Studies and jobs in a number of funeral homes has led Pate to Benton, where he quickly fell in love with local high school athletics.
“I am a big Benton Rangers fan,” he said. “I think once you move here, if you’re not, there’s something wrong with you. I love sports and Ranger athletics is fun. The atmosphere is great, the community is very supportive and it makes it all great. I buy a lot of tickets, but don’t make it to everything because I never know my schedule.”
Pate’s schedule sometimes impacts his ability to be involved — but never his desire.

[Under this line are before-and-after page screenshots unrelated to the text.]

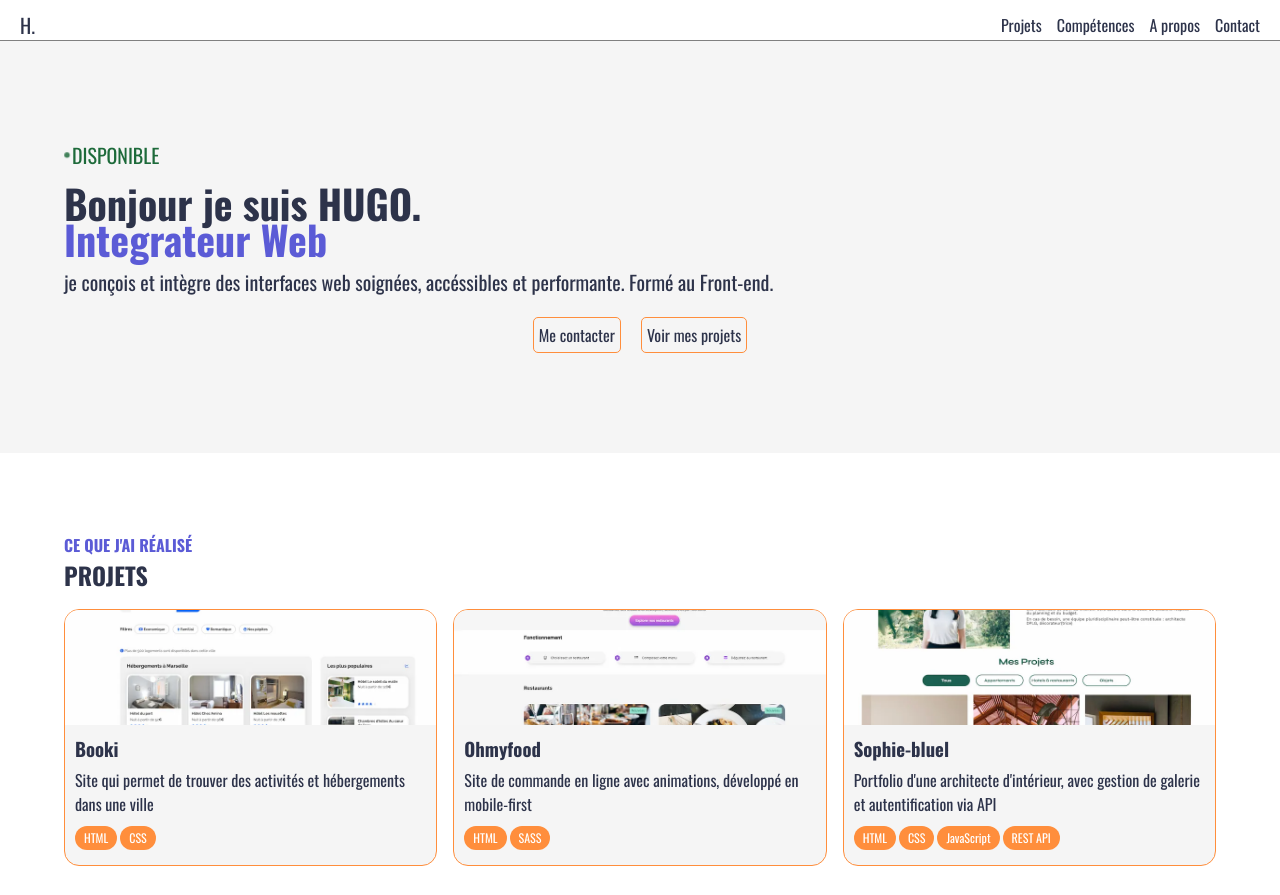
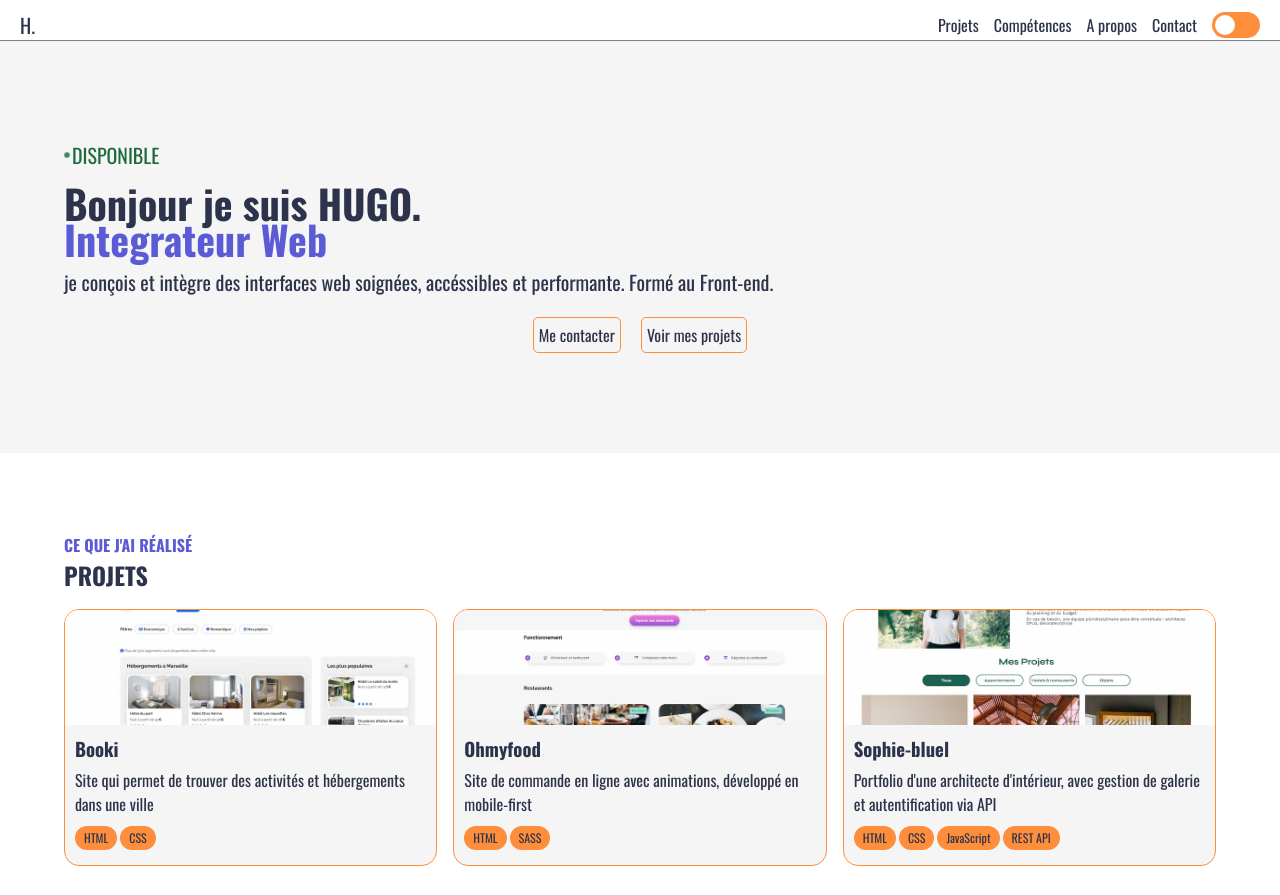
Before and after one commit to donhug/FEREY-HUGO, a React (Vite) app in the folder FEREY-HUGO/: page / in a window 1280 px wide. Shown: the top 895 px of the page. Built offline with nearby package versions, Linux system fonts and the light colour scheme.

Commit message:
feat: ajout du bouton, de changement de thème, et prise en compte des préférences utilisateur.

```diff
--- a/FEREY-HUGO/src/App.jsx
+++ b/FEREY-HUGO/src/App.jsx
@@ -1,16 +1,20 @@
 import './App.css'
 import { BrowserRouter as Router, Routes, Route} from "react-router-dom";
+import {useContext} from "react";
 import Header from "./components/Header/header.jsx";
 import Footer from "./components/Footer/footer.jsx";
 import Accueil from "./pages/Accueil/Accueil.jsx";
 import Projet from "./pages/Projet/Projet.jsx";
 import Erreur from "./pages/Erreur/Erreur.jsx";
-function App() {
+import ThemeProvider, {ThemeContext} from "./context/ThemeContext.jsx"
 
-  return (
-    <>
-        <Router>
+function AppContent(){
+    const {theme} = useContext(ThemeContext);
+
+    return(
+        <div>
             <Header/>
+
             <main>
                 <Routes>
                     <Route path="/" element={<Accueil/>} />
@@ -20,6 +24,19 @@ function App() {
             </main>
 
             <Footer/>
+        </div>
+    )
+}
+
+
+function App() {
+
+  return (
+    <>
+        <Router>
+            <ThemeProvider>
+                <AppContent/>
+            </ThemeProvider>
           </Router>
     </>
   )
--- a/FEREY-HUGO/src/components/Apropos/appropos.css
+++ b/FEREY-HUGO/src/components/Apropos/appropos.css
@@ -21,6 +21,7 @@
 }
 
 .fort{
+    font-size: 1.2rem;
     font-weight: bold;
     color: var(--tag-color);
 }
--- a/FEREY-HUGO/src/components/Header/header.css
+++ b/FEREY-HUGO/src/components/Header/header.css
@@ -44,7 +44,13 @@ header{
     display: none;
     gap: 10px;
 }
-
+.header-actions{
+    display: flex;
+    gap: 15px;
+}
+.theme-btn--desk{
+    display: none;
+}
 .header-nav.open{
     align-items: flex-end;
 }
@@ -52,7 +58,32 @@ header{
     text-decoration: none;
     color: var(--text-color);
 }
+.theme-btn {
+    width: 48px;
+    height: 26px;
+    border-radius: 99px;
+    background: var(--border-color);
+    position: relative;
+    cursor: pointer;
+    border: none;
+    transition: background 0.3s ease;
+}
 
+.theme-btn::after {
+    content: '';
+    position: absolute;
+    width: 20px;
+    height: 20px;
+    border-radius: 50%;
+    background: white;
+    top: 3px;
+    left: 3px;
+    transition: transform 0.3s ease;
+}
+
+.dark .theme-btn::after {
+    transform: translateX(22px);
+}
 
 /* Tablette */
 @media (min-width: 768px) {
@@ -71,6 +102,16 @@ header{
         gap: 15px;
         align-items: center;
     }
+    .header-actions{
+        display: none;
+    }
+    .theme-btn--mob{
+        display: none;
+    }
+    .theme-btn--desk{
+        display: block;
+    }
+
 }
 
 /* Desktop */
--- a/FEREY-HUGO/src/components/Header/header.jsx
+++ b/FEREY-HUGO/src/components/Header/header.jsx
@@ -1,9 +1,11 @@
 import './header.css'
-import {useState } from 'react'
-import { HashLink } from 'react-router-hash-link'
+import {HashLink} from 'react-router-hash-link'
+import {useContext, useState} from "react"
+import {ThemeContext} from "../../context/ThemeContext.jsx"
 
 function Header() {
     const [Open, setOpen] = useState(false)
+    const {theme, toggleTheme} = useContext(ThemeContext)
     return (
         <header>
             <div className="header-container">
@@ -13,16 +15,23 @@ function Header() {
                             H.
                         </a>
                     </div>
-                    <button onClick={() => setOpen(!Open)} className="header-btn" aria-label="Menu de navigation">
-                        <i className={Open ?"fa-solid fa-xmark" : "fa-solid fa-bars" }></i>
-                    </button>
+                    <div className="header-actions">
+                        <button onClick={toggleTheme} className="theme-btn theme-btn--mob" aria-label="mode sombre"></button>
+                        <button onClick={() => setOpen(!Open)} className="header-btn" aria-label="Menu de navigation">
+                            <i className={Open ? "fa-solid fa-xmark" : "fa-solid fa-bars"}></i>
+                        </button>
+                    </div>
+
                 </div>
+
                 <div className={`header-nav header-color ${Open ? 'open' : ''}`}>
                     <HashLink to="/#projets">Projets</HashLink>
                     <HashLink to="/#section-technos">Compétences</HashLink>
                     <HashLink to="/#section-about">A propos</HashLink>
                     <HashLink to="/#contact">Contact</HashLink>
+                    <button onClick={toggleTheme} className="theme-btn theme-btn--desk" aria-label="mode sombre"></button>
                 </div>
+
             </div>
         </header>
     )
--- /dev/null
+++ b/FEREY-HUGO/src/context/ThemeContext.jsx
@@ -0,0 +1,28 @@
+import {createContext, useEffect, useState} from "react"
+
+export const ThemeContext = createContext()
+
+function ThemeProvider({ children }) {
+    const preferesDark = window.matchMedia('(prefers-color-scheme: dark)').matches
+    const [theme, setTheme] = useState(preferesDark ? 'dark' : 'light')
+
+    useEffect(() => {
+        if (theme === 'dark') {
+            document.documentElement.classList.add('dark')
+        }else{
+            document.documentElement.classList.remove('dark')
+        }
+    },[theme])
+
+
+    const toggleTheme = () => {
+        setTheme(theme === 'light' ? 'dark' : 'light')
+    }
+    return (
+        <ThemeContext.Provider value={{ theme, toggleTheme }}>
+            {children}
+        </ThemeContext.Provider>
+    )
+}
+
+export default ThemeProvider;
--- a/FEREY-HUGO/src/index.css
+++ b/FEREY-HUGO/src/index.css
@@ -3,13 +3,14 @@
     --primary-color:#5B5BD6;
     --link-color:white;
     --tag-color:#ff8e3c;
-    --tag-txt-color:white;
+    --tag-txt-color:#2d334a;
     --secondary-color:#5B5BD6;
     --text-color:#2d334a;
     --background-color:#F5F5F5;
     --sec--background-color:white;
     --border-color:#ff8e3c;
     --hover-color:#ff8e3c;
+    --btn-theme:#EDF2F7;
 }
 .dark{
     --available-color: #3CCB73;
@@ -23,6 +24,7 @@
     --sec--background-color: #1C2533;
     --border-color: #3A3A3A;
     --hover-color: #FF8E3C;
+    --btn-theme:#FF8E3C;
 }
 
 *, *::before, *::after {
```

“Sometimes I feel like there is not enough of me; I’d love to do more. I love being out in the community doing things. I’d like to be active in more civic organizations, but if I get involved in something, I’ve always made a commitment that I’ll give 100 percent or not do it at all.”
That commitment started early. He tells the story about writing a letter to the St. Jacob community-at-large as a seventh-grader, sharing his concerns about storm warnings. Civic leaders used that letter as part of a grant application to get the community’s first tornado siren. Pate was selected to trigger the very first alarm. He often shows the same level of care and concern for his new hometown.
“I’ve not been here that long, but we’re doing all sorts of things for the community,” he said. “My hope for Benton is to make it a better place for future generations. The people here have been very warm and inviting to me and I have been truly blessed.
“Benton in my home.”